EDIT: Automation really doesn’t like this car. It was randomly reverted back to double wishbone, mid-longitudinal, aluminum panels, and it screwed with the suspension and gearbox settings and some other stuff.

Facciamo Cars: A Brief History

Founded in 1952 by Mario Facciamo, Facciamo Cars were a somewhat small Sports car Manufacturer out of Bari, Italy. Originally a race team, who sometimes made their own cars (Such as the Staccacio) until 1967, when they made their first production car, the Facciamo MC.205.

Facciamo Cars Continually fluctuated over the years, with varying profits and losses, even heading back into motorsport in the early 80’s for a few seasons, before dropping from motorsports. In 1982, the Facciamo Staccacio 30th Anniversary Concept was shown at the Geneva Motor Show, in honour of the 30th anniversary of the Facciamo Cars Brand. The Staccacio 30th was never put into production, but it did show a new way forward for the company.

In 1982, Mario Facciamo Passed away at the age of 79. The Staccacio 30th was the last car he oversaw construction of before his death. His granddaughter, Amelina, took over the company later that year.

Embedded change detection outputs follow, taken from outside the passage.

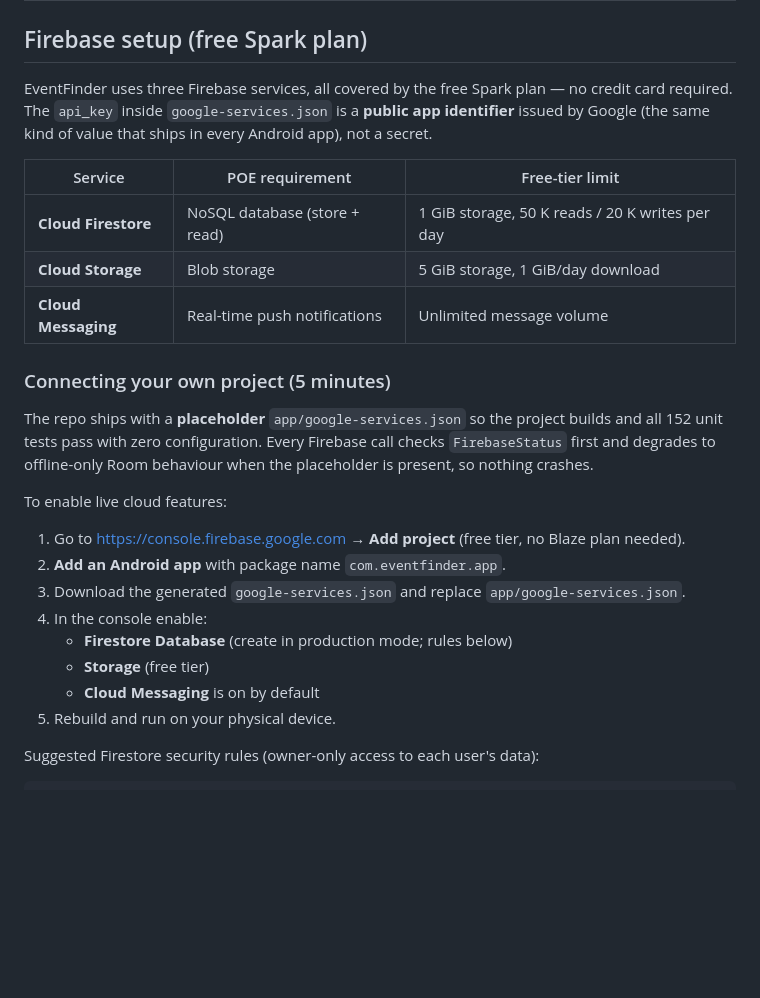
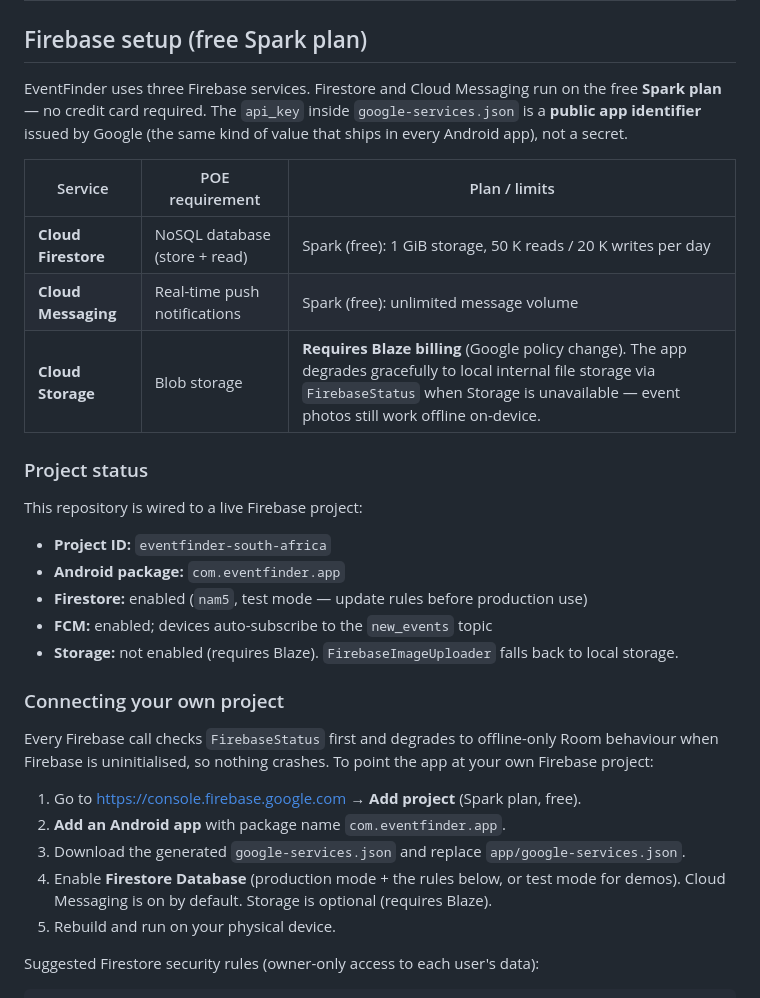
Before and after one commit to Zulfique/eventfinder-south-africa, a Markdown page: README.md, the part around the change. Rendered like a GitHub page; blank space fills up the shorter version.

Commit message:
docs: document live Firebase project status and Storage Blaze requirement

```diff
--- a/README.md
+++ b/README.md
@@ -418,31 +418,38 @@ docs/screenshots/                        Real device screenshots
 
 ## Firebase setup (free Spark plan)
 
-EventFinder uses three Firebase services, all covered by the free Spark plan — no credit card
-required. The `api_key` inside `google-services.json` is a **public app identifier** issued by
-Google (the same kind of value that ships in every Android app), not a secret.
+EventFinder uses three Firebase services. Firestore and Cloud Messaging run on the free
+**Spark plan** — no credit card required. The `api_key` inside `google-services.json` is a
+**public app identifier** issued by Google (the same kind of value that ships in every Android
+app), not a secret.
 
-| Service | POE requirement | Free-tier limit |
+| Service | POE requirement | Plan / limits |
 | --- | --- | --- |
-| **Cloud Firestore** | NoSQL database (store + read) | 1 GiB storage, 50 K reads / 20 K writes per day |
-| **Cloud Storage** | Blob storage | 5 GiB storage, 1 GiB/day download |
-| **Cloud Messaging** | Real-time push notifications | Unlimited message volume |
+| **Cloud Firestore** | NoSQL database (store + read) | Spark (free): 1 GiB storage, 50 K reads / 20 K writes per day |
+| **Cloud Messaging** | Real-time push notifications | Spark (free): unlimited message volume |
+| **Cloud Storage** | Blob storage | **Requires Blaze billing** (Google policy change). The app degrades gracefully to local internal file storage via `FirebaseStatus` when Storage is unavailable — event photos still work offline on-device. |
 
-### Connecting your own project (5 minutes)
+### Project status
 
-The repo ships with a **placeholder** `app/google-services.json` so the project builds and all
-152 unit tests pass with zero configuration. Every Firebase call checks `FirebaseStatus` first
-and degrades to offline-only Room behaviour when the placeholder is present, so nothing crashes.
+This repository is wired to a live Firebase project:
 
-To enable live cloud features:
+- **Project ID:** `eventfinder-south-africa`
+- **Android package:** `com.eventfinder.app`
+- **Firestore:** enabled (`nam5`, test mode — update rules before production use)
+- **FCM:** enabled; devices auto-subscribe to the `new_events` topic
+- **Storage:** not enabled (requires Blaze). `FirebaseImageUploader` falls back to local storage.
 
-1. Go to <https://console.firebase.google.com> → **Add project** (free tier, no Blaze plan needed).
+### Connecting your own project
+
+Every Firebase call checks `FirebaseStatus` first and degrades to offline-only Room behaviour
+when Firebase is uninitialised, so nothing crashes. To point the app at your own Firebase
+project:
+
+1. Go to <https://console.firebase.google.com> → **Add project** (Spark plan, free).
 2. **Add an Android app** with package name `com.eventfinder.app`.
 3. Download the generated `google-services.json` and replace `app/google-services.json`.
-4. In the console enable:
-   - **Firestore Database** (create in production mode; rules below)
-   - **Storage** (free tier)
-   - **Cloud Messaging** is on by default
+4. Enable **Firestore Database** (production mode + the rules below, or test mode for demos).
+   Cloud Messaging is on by default. Storage is optional (requires Blaze).
 5. Rebuild and run on your physical device.
 
 Suggested Firestore security rules (owner-only access to each user's data):
```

In 1992, they showed the Staccacio 40th Anniversary to the public at the Geneva Motor Show, after not arriving at Geneva since 1987. In a last ditch effort to make some money in 1995, they created the MC.205 Mk II. It was terrible, and Facciamo Cars filed for bankruptcy later that year.

In 1996, Facciamo Cars were saved by the flourishing Guardian Auto Group, and Amelina was made the COO of the European Market.

Facciamo Cars was extended in focus from not only mid-engine sports and super cars, to luxury tourers and GTs.

Stonebank Experimental: A Brief History

Stonebank Experimental, founded in 2007 by the Guardian Auto Group, was a way for GAG to sell their experimental vehicles, and have a stable base to release more over-the-top vehicles. When SBE was founded, a man named Mitchel Kariel was placed in charge, as he was the former Guardian Developmental Division (GDD) Chief of Design. (CoD) He resigned in 2012, letting Olivor Teranzi take over as CEO and COO of SBE.

SBE’s first vehicle was a limited, 3 run vehicle, known as the Lycia. Each car cost $1,000,00.

SBE has never made any money from any built vehicle, instead being sustained by the combined force of GAG to keep it afloat. There are speculations that SBE may be closed at any time, due to their far too open mindness to lack of return.

[size=150]Company Logos:[/size]

StoneBank Experimental:

Denki Hogo-Sha:

Needle Production Cars:

Facciamo Cars:

BigFoot OffRoad

Sorry for the f*cked sizing. I ripped most of these from the internet.

[size=150]1965 Galt Communista Facciamo GT Edition.[/size]

In 1964, Facciamo Cars were interested in the somewhat “crappy” Communista From upstart company, Galt. They saw the machine as a ample tuning base. When the Five Communista Cars they ordered Arrived, they were disappointed at its base engine. So the body, engine, and drive-line were removed, leaving only the Chassis and Suspension. In place of the standard 4 cylinder engine, Facciamo put their own 4.0L V8 that produced 309hp.

Initial testing with a rough body showed that most of the suspension system had to be reworked, so that’s what they did. When they made a new body for the car, it was re-made in a similar shape to the Communista, but Facciamo’s own spin was put on it. everything was custom but the door handles.

They finished off the interior with a large heaping of leather and some super luxury entertainment. However, they only put two seats in the Facciamo GT edition, as this was made with track presence in mind. The car had a top speed of 232.5km/h and was able to make 4.84km/L. The Race Quad Carbs meant excellent air intake and such. The first five made sold instantly, and the response from the five owners pushed Facciamo to make more.

Instead of it being a full production car, Facciamo decided to make it an overhaul package. Tunes were done from 1966 until 1968, with each overhaul taking about 3 months.

Facciamo knew that the KHT tune was better, but Facciamo wanted to see what they could do, and a V8 Communista was what they ended up with.